Residents of Red States, where leaders appear most opposed to President Obama's sweeping healthcare overhaul, could stand to gain the most if the act is allowed to be fully implemented, according to one analysis.
South Carolina ranks No. 4 on the list with a high percentage of uninsured residents who could qualify for Medicaid under Obamacare's new rules that open Medicaid to individuals and families that make up to 133 percent of the poverty line, according to the Aol Daily Finance story.
South Carolina Gov. Nikki Haley has already vowed to reject the Medicaid expansion, Daily Finance reports. Her state has one of the highest percentages of uninsured citizens: 19.9 percent of South Carolinians under age 65 don't have insurance. 12.7 percent of children under 18 are also uninsured. Under the proposed new Medicare rules, the percentage of [low-income] people without health insurance would drop by 56.4 percent.
The problem, according to the governors, is that states pay 43 percent of Medicaid's tab. A massive expansion of the program could bankrupt states, governors say. Daily Finance reports, however, that the federal government has promised to fully fund the increases until 2020 and after that the feds will still pay 90 percent of the expanded Medicaid rolls.
Other states that stand to gain the most from the Medicaid changes include Kentucky, Mississippi and West Virginia.
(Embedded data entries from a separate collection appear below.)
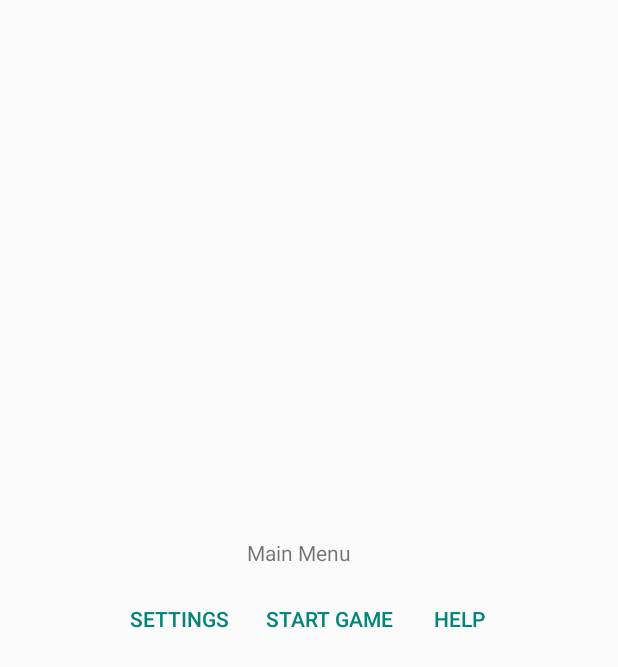
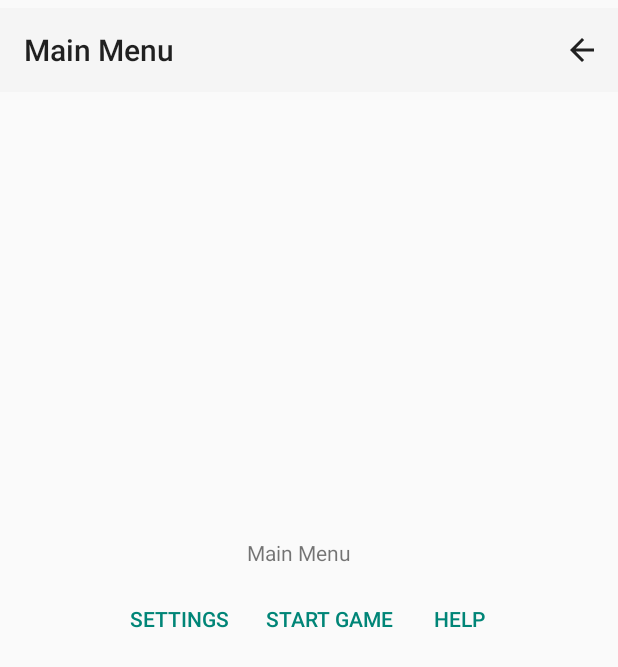
Before and after one commit to abehnia/CMPT276, an Android app: the screen it shows after launch (MainMenuActivity), on a phone screen of 412 x 824 dp. Shown: the top 667 px of the screen. Run offline under Robolectric (Android 15) with nearby library versions, the phone set to English and light mode, and no system bars.

Commit message:
Add toolbar to settings, main menu and help

```diff
--- a/app/src/main/java/cmpt276/proj/finddamatch/MainMenuActivity.java
+++ b/app/src/main/java/cmpt276/proj/finddamatch/MainMenuActivity.java
@@ -1,11 +1,12 @@
 package cmpt276.proj.finddamatch;
 
 import androidx.appcompat.app.AppCompatActivity;
+import androidx.appcompat.widget.Toolbar;
 
 import android.content.Intent;
 import android.os.Bundle;
-import android.util.Log;
-import android.view.View;
+import android.view.Menu;
+import android.view.MenuItem;
 import android.widget.Button;
 
 public class MainMenuActivity extends AppCompatActivity {
@@ -18,6 +19,28 @@ public class MainMenuActivity extends AppCompatActivity {
         setupStartGameBtn();
         setupHelpBtn();
         setupSettingsBtn();
+        setupToolbar();
+    }
+
+    @Override
+    public boolean onCreateOptionsMenu(Menu menu) {
+        getMenuInflater().inflate(R.menu.default_menu, menu);
+        return true;
+    }
+
+    @Override
+    public boolean onOptionsItemSelected(MenuItem item) {
+        if (item.getItemId() == R.id.backButton) {
+            finish();
+            return true;
+        }
+        return super.onOptionsItemSelected(item);
+    }
+
+    private void setupToolbar() {
+        Toolbar myToolbar = findViewById(R.id.mainMenuToolbar);
+        setSupportActionBar(myToolbar);
+        getSupportActionBar().setTitle(R.string.main_menu_activity_title);
     }
 
     private void setupSettingsBtn() {
--- /dev/null
+++ b/app/src/main/res/drawable/ic_baseline_arrow_back_24.xml
@@ -0,0 +1,10 @@
+<vector xmlns:android="http://schemas.android.com/apk/res/android"
+    android:width="24dp"
+    android:height="24dp"
+    android:viewportWidth="24"
+    android:viewportHeight="24"
+    android:tint="?attr/colorControlNormal">
+  <path
+      android:fillColor="@android:color/white"
+      android:pathData="M20,11H7.83l5.59,-5.59L12,4l-8,8 8,8 1.41,-1.41L7.83,13H20v-2z"/>
+</vector>
--- a/app/src/main/res/layout/activity_main_menu.xml
+++ b/app/src/main/res/layout/activity_main_menu.xml
@@ -14,7 +14,7 @@
         android:layout_marginTop="312dp"
         android:layout_marginEnd="183dp"
         android:layout_marginBottom="400dp"
-        android:text="@string/main_menu_title"
+        android:text="@string/main_menu_activity_title"
         app:layout_constraintBottom_toBottomOf="parent"
         app:layout_constraintEnd_toEndOf="parent"
         app:layout_constraintStart_toStartOf="parent"
@@ -50,4 +50,23 @@
             style="?android:attr/buttonBarButtonStyle"
             android:text="@string/btnHelp_txt" />
     </LinearLayout>
+
+    <androidx.appcompat.widget.Toolbar
+        android:id="@+id/mainMenuToolbar"
+        android:layout_width="match_parent"
+        android:layout_height="wrap_content"
+        android:background="?attr/colorPrimary"
+        android:minHeight="?attr/actionBarSize"
+        android:theme="?attr/actionBarTheme"
+        app:layout_constraintBottom_toTopOf="@+id/guideline2"
+        app:layout_constraintEnd_toEndOf="parent"
+        app:layout_constraintStart_toStartOf="parent"
+        app:layout_constraintTop_toTopOf="parent" />
+
+    <androidx.constraintlayout.widget.Guideline
+        android:id="@+id/guideline2"
+        android:layout_width="wrap_content"
+        android:layout_height="wrap_content"
+        android:orientation="horizontal"
+        app:layout_constraintGuide_percent="0.08" />
 </androidx.constraintlayout.widget.ConstraintLayout>
--- /dev/null
+++ b/app/src/main/res/menu/default_menu.xml
@@ -0,0 +1,8 @@
+<?xml version="1.0" encoding="utf-8"?>
+<menu xmlns:app="http://schemas.android.com/apk/res-auto"
+    xmlns:android="http://schemas.android.com/apk/res/android">
+    <item android:id="@+id/backButton"
+        android:icon="@drawable/ic_baseline_arrow_back_24"
+        app:showAsAction="always"
+        android:title="" />
+</menu>
--- a/app/src/main/res/values/strings.xml
+++ b/app/src/main/res/values/strings.xml
@@ -2,12 +2,13 @@
     <string name="app_name">Find daMatch</string>
     <string name="btnSkip_txt">skip</string>
     <string name="welcome_page_title">Welcome Page</string>
-    <string name="main_menu_title">Main Menu</string>
+    <string name="scoreboard_menu_title">Score Board</string>
     <string name="btnSettings_txt">Settings</string>
     <string name="btnStartGame_txt">Start Game</string>
     <string name="btnHelp_txt">Help</string>
     <string name="help_activity_title">Help</string>
     <string name="settings_activity_title">Settings</string>
+    <string name="main_menu_activity_title">Main Menu</string>
     <string name="game_page_title">Game Page</string>
     <string name="time_game_activity">Time</string>
     <string name="null_text_view">TextView</string>
```
Also changed, not shown: app/src/main/java/cmpt276/proj/finddamatch/HelpActivity.java (+25 -0 lines), app/src/main/java/cmpt276/proj/finddamatch/SettingsActivity.java (+25 -0 lines), app/src/main/res/layout/activity_help.xml (+13 -4 lines), app/src/main/res/layout/activity_settings.xml (+13 -4 lines).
See the whole list, including the states that stand to gain the least, on Aol Daily Finance.